- Borrowing with no intention to return – convincing someone to “loan” you their cell phone when you really have no intention of returning it to the rightful owner
- Price switching – changing the price tag on something in a store in an attempt to pay less for the item
- Stealing from an employer – taking items from work that you have not been given the authority to take and not returning them
When the fair market value exceeds $950 it is considered grand theft. In addition, if the item taken is a vehicle or a firearm, regardless of the fair market value, it is charged as grand theft. Also, if the item is taken directly off the person of the rightful owner, such as in a mugging, the crime is grand theft no matter what the value of the item stolen is.
Other Theft Crimes
While most people think of theft as involving the outright taking of property from the owner, there are a number of other offenses that are also categorized as theft crimes, including, but not limited to:

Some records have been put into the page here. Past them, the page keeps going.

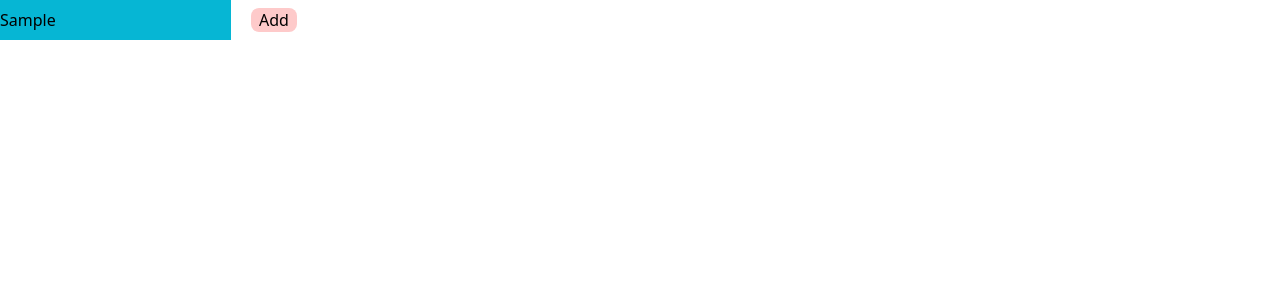
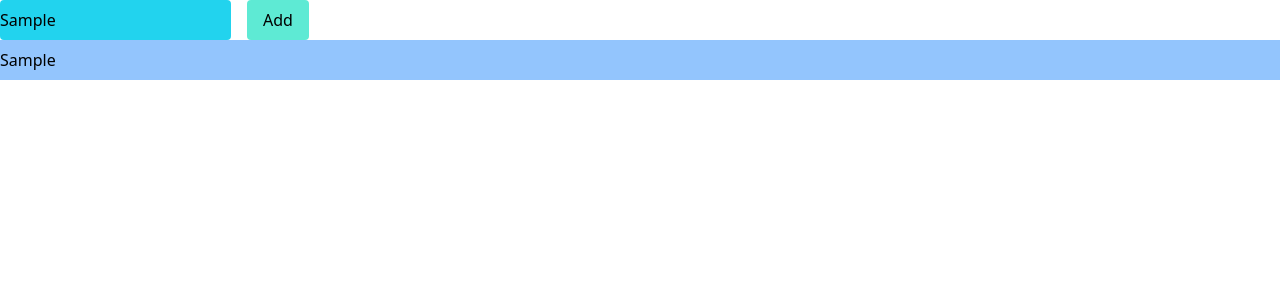
Before and after one commit to soAcademy/workshop-state-and-event, a React (Create React App) app: page / in a window 1280 px wide. Both pictures are taken after typing "Sample" into the empty fields and a click on the button "Add". Shown: the top 300 px of the page. Built offline with nearby package versions, Linux system fonts and the light colour scheme.

Commit message:
ToDoList2

```diff
--- a/src/App0.js
+++ b/src/App0.js
@@ -29,13 +29,13 @@
 // import Effect7 from "./EffectsAnswer/Effect7";
 // import Effect103 from "./Effects/effect103";
 // import LocalStorage4 from "./LocalStorage/LocalStorage4";
-import ToDoList1 from "./ToDolist/ToDoList1"
+import ToDoList2 from "./ToDolist/ToDoList2"
 
 
 const App = () => {
   return (
     <div>
-      <ToDoList1/>
+      <ToDoList2/>
 
     </div>
   );
--- a/src/ToDolist/ToDoList1.js
+++ b/src/ToDolist/ToDoList1.js
@@ -1,20 +1,20 @@
 const ToDoList1 = () => {
   const addTask = (e) => {
     e.preventDefault();
-    const _tasks = JSON.parse(localStorage.getItem("tasks")) ?? [];
-    console.log(e.target["task"].value);
+    const _tasks = JSON.parse(localStorage.getItem("keyTasks")) ?? [];
+    console.log(e.target["keyTasks"].value);
     const newTasks = [
       ..._tasks,
       {
-        task: e.target["task"].value,
+        valueTask: e.target["keyTasks"].value,
       },
     ];
-    localStorage.setItem("tasks", JSON.stringify(newTasks));
+    localStorage.setItem("keyTasks", JSON.stringify(newTasks));
   };
   return (
     <>
       <form onSubmit={(e) => addTask(e)}>
-        <input type="text" id="task" className="bg-cyan-500 py-2 mr-5"
+        <input type="text" id="keyTasks" className="bg-cyan-500 py-2 mr-5"
         />
 
       <button type="submit" className="bg-red-200 px-2 rounded-lg">
--- /dev/null
+++ b/src/ToDolist/ToDoList2.js
@@ -0,0 +1,41 @@
+import { useState, useEffect } from "react";
+const ToDoList2 = () => {
+  const _tasks = JSON.parse(localStorage.getItem("keyTasks")) ?? [];
+  console.log(_tasks);
+  const [tasks, setTasks] = useState(_tasks);
+
+  const addTask = (e) => {
+    e.preventDefault();
+    const _tasks = JSON.parse(localStorage.getItem("keyTasks")) ?? [];
+    console.log(e.target["keyTasks"].value);
+    const newTasks = [
+      ..._tasks,
+      {
+        ValueTask: e.target["keyTasks"].value
+      }
+    ];
+    localStorage.setItem("keyTasks", JSON.stringify(newTasks));
+    setTasks(newTasks);
+  };
+  return (
+    <>
+      <form onSubmit={(e) => addTask(e)}>
+        <input
+          type="text"
+          id="keyTasks"
+          className="bg-cyan-400 py-2 mr-4 rounded"
+        />
+        <button type="submit" className="bg-teal-300 px-4 py-2 rounded">
+          Add
+        </button>
+      </form>
+      <div>
+      {console.log('tasks',tasks)}
+      {tasks?.map((r) => (
+        <div className="bg-blue-300 py-2">{r.ValueTask}</div>
+      ))}
+      </div>
+    </>
+  );
+};
+export default ToDoList2;
```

- Embezzlement – failing to ring up a sale at your job and pocketing the money could be charged as embezzlement
- Credit card fraud – using a card you know to be stolen, or that is not yours and for which you have no authority to use, could be credit card fraud
- Identify theft – using someone else’s identifying information to obtain credit, employment, or housing, for example, is identify theft
- Insurance fraud – claiming a break-in when there wasn’t one in order to get the proceeds from an insurance policy, for example
- Selling stolen property – selling an item to a pawnshop when you knew, or should have known, the item was stolen may be charged as “selling or receiving stolen property”
- Failing to return rented or leased property – keeping a rental car way past the due date to return the car can be a crime
Penalties for Theft Crimes
Petty theft is a misdemeanor in California and carries up to six months in jail and a fine of up to $1,000. You may also be sentenced to informal probation and/or ordered to pay restitution for the stolen item(s). Grand theft is usually a “wobbler” in California, meaning it can be charged as a felony or a misdemeanor at the prosecutor’s discretion. The misdemeanor grand theft offense carries up to one year in jail while the felony grand theft offense carries a potential term of imprisonment of 16 months, two years, or three years. If you have one or more prior convictions for theft offenses, however, a petty theft offense may be elevated to a felony theft charge with the corresponding penalties assessed if convicted. Finally, for high value items, your sentence may be enhanced if the value of the item stolen was particularly high, meaning it was valued at over $65,000.
Often, the non-judicial penalties that stem from a theft conviction are just as troublesome as the actual sentence imposed by the judge. On many job applications, disclosing a theft conviction can automatically disqualify the applicant from employment. In addition, you may also face civil liability for the theft offense apart from any sentence you receive as a result of the criminal prosecution. Finally, a theft conviction is considered a crime of “moral turpitude” which can affect your immigration eligibility and possibly disqualify you from obtaining residency or citizenship in the United States.
More About the Crime of Theft in California
For more information about theft in the State of California, the following related resources are available for your review:
If you have been charged with a theft crime in the State of California it is imperative that you take the charges seriously, even if you were only charged with petty theft. Any conviction for a theft crime can have far-reaching and long lasting negative consequences. Consult with an experienced California criminal defense attorney as soon as possible.